* _Work request_
Examine the material below. Gather every line in which the string "Array" appears.

* _Records supplied_
========

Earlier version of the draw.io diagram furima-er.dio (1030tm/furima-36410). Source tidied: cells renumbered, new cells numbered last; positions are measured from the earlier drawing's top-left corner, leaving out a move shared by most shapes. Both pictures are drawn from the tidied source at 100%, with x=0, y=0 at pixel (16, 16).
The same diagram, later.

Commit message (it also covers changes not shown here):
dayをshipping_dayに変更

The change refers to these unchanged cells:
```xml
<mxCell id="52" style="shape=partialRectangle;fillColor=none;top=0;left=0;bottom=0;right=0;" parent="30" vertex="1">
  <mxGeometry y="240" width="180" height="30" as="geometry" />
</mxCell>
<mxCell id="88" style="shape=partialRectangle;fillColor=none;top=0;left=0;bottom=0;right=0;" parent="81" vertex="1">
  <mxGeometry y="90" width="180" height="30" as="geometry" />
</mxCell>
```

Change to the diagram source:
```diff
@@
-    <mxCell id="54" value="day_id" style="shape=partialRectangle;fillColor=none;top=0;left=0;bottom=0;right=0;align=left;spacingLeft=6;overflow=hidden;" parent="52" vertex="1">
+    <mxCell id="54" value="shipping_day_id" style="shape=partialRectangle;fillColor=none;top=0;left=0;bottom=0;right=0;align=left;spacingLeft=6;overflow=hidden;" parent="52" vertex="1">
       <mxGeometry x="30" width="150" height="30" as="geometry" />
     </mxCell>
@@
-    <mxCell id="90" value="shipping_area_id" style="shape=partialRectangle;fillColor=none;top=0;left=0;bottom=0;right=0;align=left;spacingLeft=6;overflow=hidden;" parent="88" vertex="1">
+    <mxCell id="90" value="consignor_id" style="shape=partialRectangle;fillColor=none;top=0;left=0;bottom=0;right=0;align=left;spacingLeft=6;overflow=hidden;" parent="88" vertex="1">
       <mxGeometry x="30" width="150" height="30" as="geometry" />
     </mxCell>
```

========

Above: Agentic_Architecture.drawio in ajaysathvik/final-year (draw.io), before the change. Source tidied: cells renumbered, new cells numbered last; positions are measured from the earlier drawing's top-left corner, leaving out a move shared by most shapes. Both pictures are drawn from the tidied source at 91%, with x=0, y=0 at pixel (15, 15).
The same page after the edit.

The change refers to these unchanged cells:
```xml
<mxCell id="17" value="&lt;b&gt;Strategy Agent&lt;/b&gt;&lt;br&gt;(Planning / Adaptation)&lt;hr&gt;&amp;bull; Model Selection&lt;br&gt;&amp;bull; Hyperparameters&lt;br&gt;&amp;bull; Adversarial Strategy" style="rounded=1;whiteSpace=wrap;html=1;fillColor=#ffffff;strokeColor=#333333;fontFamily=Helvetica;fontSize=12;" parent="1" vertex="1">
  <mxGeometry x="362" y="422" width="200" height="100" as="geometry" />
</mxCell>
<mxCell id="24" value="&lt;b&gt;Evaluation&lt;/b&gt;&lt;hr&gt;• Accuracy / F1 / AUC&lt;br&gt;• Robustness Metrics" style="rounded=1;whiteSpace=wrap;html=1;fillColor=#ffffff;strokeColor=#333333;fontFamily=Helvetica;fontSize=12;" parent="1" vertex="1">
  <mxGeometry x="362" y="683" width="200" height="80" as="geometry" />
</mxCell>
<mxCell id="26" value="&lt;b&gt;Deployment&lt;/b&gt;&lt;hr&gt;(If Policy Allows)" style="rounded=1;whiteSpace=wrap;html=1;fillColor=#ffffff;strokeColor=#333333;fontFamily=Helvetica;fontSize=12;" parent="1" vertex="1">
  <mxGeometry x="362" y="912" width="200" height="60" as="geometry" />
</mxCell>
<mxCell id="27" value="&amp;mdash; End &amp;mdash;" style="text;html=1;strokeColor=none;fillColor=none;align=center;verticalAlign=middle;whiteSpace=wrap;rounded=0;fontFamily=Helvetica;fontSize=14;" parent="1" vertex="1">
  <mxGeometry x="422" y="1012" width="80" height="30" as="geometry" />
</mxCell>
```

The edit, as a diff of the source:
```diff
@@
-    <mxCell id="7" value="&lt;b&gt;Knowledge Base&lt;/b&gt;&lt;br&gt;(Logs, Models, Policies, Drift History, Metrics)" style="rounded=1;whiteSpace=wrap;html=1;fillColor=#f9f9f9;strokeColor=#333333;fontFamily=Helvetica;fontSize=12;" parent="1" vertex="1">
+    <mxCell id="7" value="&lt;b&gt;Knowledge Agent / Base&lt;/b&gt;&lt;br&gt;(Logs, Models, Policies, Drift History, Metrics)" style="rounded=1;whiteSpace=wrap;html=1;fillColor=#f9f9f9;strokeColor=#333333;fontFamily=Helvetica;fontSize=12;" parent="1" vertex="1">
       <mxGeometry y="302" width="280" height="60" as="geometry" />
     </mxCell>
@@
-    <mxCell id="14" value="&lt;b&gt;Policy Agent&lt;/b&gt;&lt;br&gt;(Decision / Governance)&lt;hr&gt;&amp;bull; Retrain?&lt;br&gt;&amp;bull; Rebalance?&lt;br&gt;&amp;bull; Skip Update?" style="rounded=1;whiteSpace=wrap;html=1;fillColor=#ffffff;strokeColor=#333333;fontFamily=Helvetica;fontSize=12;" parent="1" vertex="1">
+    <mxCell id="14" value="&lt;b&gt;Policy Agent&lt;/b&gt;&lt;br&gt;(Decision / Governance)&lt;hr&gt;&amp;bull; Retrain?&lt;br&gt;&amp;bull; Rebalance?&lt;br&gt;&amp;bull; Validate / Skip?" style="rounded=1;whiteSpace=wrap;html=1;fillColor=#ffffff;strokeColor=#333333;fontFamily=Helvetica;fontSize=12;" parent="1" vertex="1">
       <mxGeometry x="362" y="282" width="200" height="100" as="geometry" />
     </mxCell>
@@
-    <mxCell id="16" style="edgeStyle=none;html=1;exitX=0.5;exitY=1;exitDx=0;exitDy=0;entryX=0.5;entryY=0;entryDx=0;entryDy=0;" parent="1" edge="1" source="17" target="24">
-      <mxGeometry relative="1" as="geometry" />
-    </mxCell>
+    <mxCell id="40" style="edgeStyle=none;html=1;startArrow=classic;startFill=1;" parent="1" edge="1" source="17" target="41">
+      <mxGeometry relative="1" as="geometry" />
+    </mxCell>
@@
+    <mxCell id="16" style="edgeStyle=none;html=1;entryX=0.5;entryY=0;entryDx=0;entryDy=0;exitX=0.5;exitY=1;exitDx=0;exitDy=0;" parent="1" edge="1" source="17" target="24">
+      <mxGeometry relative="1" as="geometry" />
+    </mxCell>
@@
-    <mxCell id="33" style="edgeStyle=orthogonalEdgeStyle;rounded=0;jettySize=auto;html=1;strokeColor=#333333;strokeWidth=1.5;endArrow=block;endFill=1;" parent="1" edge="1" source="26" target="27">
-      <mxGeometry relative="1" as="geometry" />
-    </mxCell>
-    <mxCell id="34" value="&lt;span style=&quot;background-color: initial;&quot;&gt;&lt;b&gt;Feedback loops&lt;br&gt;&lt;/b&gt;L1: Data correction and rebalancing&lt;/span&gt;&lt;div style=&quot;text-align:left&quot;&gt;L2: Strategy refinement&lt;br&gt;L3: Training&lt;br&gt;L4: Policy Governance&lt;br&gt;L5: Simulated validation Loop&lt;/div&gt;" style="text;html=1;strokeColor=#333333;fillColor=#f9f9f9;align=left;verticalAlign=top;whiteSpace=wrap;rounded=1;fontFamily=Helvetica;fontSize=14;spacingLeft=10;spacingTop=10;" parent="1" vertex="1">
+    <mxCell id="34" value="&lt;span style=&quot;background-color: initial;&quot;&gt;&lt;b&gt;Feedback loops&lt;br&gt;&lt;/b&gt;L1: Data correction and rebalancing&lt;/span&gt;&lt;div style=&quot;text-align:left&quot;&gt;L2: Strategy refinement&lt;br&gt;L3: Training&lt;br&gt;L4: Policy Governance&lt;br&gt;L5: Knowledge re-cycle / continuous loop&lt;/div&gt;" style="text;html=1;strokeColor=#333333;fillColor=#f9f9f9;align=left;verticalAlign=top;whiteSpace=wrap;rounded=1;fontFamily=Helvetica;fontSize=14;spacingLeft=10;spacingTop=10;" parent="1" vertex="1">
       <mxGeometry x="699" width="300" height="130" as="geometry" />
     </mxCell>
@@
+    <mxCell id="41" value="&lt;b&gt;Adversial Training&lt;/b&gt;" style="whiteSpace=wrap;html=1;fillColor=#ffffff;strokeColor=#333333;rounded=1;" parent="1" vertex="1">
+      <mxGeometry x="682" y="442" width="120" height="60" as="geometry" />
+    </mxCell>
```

========

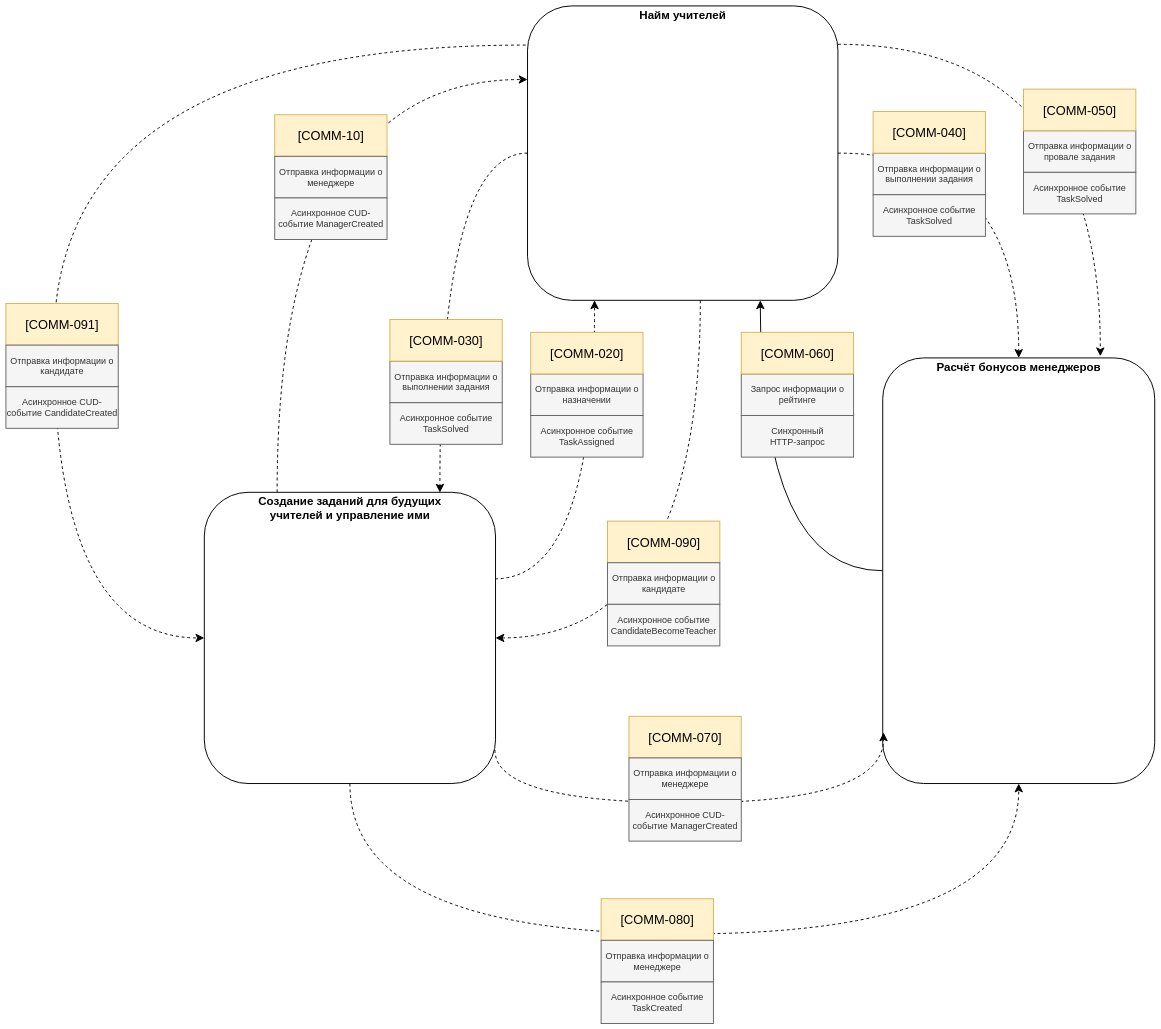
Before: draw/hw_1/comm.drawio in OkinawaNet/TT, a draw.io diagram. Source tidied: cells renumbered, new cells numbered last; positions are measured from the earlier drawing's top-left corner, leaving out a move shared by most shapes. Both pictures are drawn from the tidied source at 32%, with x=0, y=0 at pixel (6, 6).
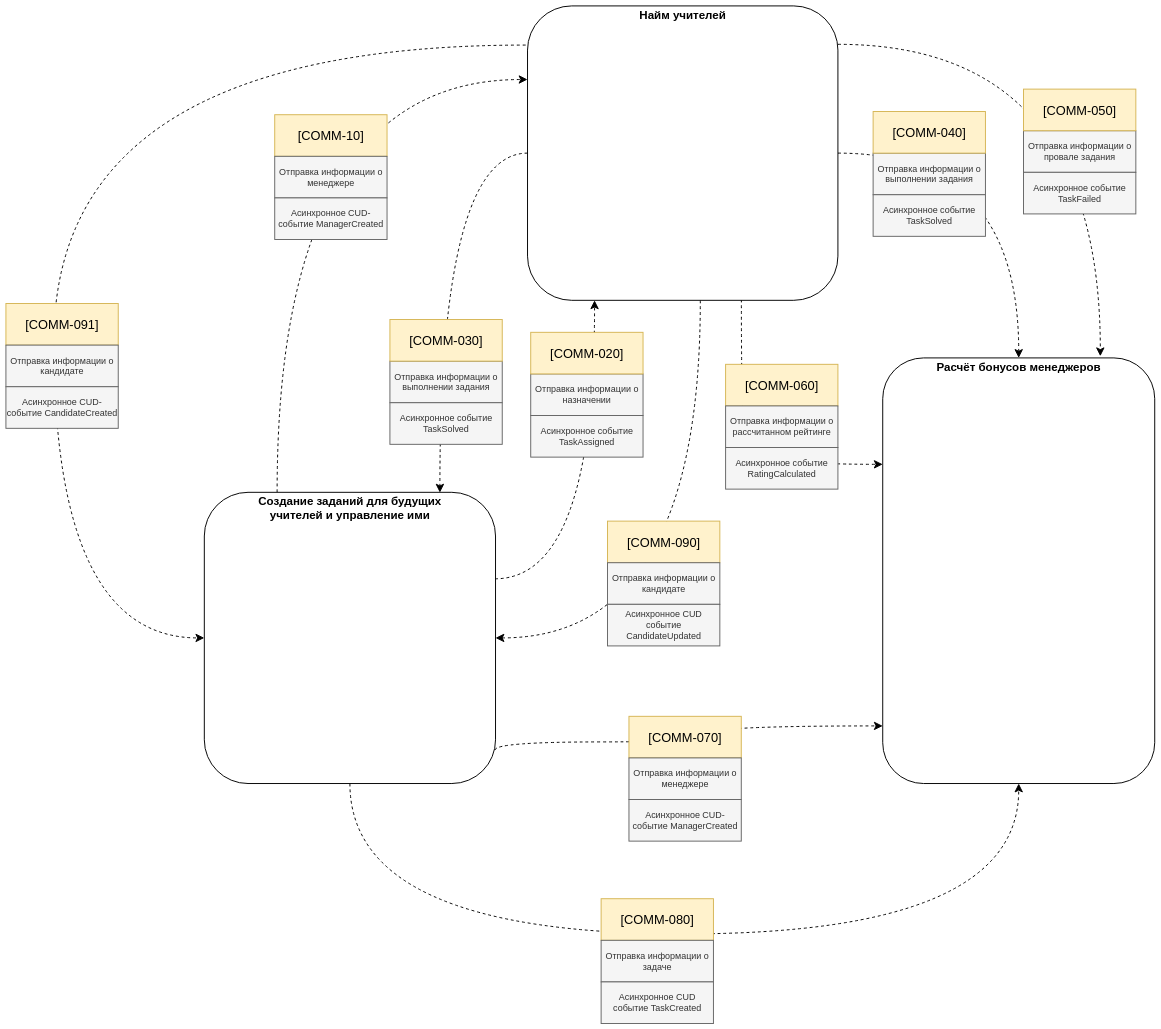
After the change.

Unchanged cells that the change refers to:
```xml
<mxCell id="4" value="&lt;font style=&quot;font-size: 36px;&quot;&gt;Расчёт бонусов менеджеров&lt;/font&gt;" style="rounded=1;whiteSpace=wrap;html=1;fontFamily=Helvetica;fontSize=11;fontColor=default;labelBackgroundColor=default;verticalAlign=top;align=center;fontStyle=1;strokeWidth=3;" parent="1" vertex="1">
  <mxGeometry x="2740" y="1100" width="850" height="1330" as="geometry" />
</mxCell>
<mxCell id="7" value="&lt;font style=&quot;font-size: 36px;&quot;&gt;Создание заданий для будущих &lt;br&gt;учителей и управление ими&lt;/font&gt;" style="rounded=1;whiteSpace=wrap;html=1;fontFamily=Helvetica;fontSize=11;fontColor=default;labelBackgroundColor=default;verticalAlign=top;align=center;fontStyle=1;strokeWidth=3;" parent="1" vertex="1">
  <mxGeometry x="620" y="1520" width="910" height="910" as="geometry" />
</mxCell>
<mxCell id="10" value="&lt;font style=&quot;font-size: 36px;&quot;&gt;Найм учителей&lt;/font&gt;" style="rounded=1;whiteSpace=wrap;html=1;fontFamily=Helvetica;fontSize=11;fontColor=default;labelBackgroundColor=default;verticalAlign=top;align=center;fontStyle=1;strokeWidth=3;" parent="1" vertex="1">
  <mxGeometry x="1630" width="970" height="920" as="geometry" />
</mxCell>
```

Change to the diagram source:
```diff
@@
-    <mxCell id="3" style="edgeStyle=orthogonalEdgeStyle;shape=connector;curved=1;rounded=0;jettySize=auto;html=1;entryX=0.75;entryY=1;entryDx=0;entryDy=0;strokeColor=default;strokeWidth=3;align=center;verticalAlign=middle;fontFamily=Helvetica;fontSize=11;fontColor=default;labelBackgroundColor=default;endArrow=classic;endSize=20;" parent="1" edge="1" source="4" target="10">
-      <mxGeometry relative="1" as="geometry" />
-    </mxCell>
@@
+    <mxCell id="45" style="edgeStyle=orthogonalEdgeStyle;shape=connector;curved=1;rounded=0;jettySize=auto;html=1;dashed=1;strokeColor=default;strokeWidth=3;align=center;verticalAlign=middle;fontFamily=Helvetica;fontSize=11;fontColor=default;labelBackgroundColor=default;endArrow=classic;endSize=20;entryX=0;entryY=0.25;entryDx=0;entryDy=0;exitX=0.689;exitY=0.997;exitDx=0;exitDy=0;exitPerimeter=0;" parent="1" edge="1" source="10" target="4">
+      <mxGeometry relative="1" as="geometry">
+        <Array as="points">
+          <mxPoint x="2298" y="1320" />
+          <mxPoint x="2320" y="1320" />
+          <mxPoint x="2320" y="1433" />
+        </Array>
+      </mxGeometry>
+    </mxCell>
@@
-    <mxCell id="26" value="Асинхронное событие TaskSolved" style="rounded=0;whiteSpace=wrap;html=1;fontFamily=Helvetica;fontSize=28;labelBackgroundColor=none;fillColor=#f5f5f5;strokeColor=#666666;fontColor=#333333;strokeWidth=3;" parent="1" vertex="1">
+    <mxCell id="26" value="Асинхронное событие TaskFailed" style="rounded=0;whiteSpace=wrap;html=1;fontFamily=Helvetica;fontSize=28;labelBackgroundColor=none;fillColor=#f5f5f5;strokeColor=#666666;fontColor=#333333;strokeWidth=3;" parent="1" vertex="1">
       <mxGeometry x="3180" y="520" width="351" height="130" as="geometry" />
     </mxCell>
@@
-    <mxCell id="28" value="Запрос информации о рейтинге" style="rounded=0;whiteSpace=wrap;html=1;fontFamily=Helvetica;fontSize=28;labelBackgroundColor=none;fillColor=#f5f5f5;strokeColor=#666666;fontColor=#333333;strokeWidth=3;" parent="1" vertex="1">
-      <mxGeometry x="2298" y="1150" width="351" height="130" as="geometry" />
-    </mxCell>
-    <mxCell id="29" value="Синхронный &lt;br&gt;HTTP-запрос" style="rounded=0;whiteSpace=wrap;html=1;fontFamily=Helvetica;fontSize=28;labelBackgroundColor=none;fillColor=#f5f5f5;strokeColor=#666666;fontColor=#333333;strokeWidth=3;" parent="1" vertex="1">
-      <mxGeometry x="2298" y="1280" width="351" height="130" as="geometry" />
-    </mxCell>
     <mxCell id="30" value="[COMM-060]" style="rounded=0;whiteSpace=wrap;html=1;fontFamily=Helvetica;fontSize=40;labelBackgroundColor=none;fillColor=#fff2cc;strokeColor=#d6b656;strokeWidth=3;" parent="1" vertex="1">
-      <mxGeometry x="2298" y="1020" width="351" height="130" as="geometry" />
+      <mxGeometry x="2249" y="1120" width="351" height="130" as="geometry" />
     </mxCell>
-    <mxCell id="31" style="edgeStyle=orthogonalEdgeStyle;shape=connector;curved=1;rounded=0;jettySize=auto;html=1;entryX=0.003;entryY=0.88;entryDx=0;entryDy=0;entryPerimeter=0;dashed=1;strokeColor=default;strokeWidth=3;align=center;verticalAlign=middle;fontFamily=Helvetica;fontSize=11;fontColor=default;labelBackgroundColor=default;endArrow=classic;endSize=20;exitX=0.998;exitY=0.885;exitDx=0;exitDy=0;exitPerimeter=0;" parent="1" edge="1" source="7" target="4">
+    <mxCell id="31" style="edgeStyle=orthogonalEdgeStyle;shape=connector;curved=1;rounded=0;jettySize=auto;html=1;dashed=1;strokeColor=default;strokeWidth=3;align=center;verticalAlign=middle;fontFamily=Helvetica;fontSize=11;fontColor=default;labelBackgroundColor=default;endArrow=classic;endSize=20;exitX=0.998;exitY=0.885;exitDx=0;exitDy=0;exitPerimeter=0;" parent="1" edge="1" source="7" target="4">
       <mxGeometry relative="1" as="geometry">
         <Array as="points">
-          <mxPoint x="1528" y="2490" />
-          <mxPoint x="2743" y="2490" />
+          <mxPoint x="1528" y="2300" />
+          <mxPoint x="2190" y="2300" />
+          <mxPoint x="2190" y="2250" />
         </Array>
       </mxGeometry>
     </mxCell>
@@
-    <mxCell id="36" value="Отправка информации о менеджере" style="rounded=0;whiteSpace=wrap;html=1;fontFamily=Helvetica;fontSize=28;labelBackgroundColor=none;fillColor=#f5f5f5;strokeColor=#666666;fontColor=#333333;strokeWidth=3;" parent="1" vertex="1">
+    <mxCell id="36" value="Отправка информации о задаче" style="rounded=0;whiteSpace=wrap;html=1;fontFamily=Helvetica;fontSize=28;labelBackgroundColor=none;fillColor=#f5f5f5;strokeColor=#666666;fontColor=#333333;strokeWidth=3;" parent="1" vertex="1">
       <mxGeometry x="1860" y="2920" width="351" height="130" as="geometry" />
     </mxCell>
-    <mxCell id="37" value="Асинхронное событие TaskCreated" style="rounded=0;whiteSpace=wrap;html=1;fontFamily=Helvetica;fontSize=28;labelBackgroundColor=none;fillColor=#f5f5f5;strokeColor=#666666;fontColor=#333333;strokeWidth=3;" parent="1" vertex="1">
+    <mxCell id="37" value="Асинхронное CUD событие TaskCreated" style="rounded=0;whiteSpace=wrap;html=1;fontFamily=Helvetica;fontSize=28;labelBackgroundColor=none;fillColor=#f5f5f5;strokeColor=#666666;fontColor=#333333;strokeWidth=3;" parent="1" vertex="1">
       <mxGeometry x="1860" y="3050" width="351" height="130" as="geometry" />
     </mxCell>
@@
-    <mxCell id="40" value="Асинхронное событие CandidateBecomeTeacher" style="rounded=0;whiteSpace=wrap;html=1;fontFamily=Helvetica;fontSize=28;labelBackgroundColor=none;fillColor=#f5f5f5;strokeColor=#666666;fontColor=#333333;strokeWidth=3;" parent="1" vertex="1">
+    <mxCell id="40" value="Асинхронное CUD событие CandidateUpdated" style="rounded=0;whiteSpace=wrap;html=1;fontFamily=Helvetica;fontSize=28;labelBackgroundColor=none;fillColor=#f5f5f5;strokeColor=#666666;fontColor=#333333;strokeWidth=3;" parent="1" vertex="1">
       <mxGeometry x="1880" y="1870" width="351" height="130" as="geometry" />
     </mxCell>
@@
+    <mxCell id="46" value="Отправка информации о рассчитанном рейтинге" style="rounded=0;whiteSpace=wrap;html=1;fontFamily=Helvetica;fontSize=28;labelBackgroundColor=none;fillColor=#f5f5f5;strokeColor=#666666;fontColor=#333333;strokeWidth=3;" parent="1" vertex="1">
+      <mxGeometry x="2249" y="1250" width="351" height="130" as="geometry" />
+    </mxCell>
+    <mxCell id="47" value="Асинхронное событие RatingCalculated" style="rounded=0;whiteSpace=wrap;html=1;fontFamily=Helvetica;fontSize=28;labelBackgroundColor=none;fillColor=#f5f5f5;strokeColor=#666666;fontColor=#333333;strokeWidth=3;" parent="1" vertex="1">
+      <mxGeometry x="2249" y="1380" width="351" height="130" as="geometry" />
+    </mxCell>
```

========

* _Answer for the task_
+        <Array as="points">
+        </Array>
         <Array as="points">
         </Array>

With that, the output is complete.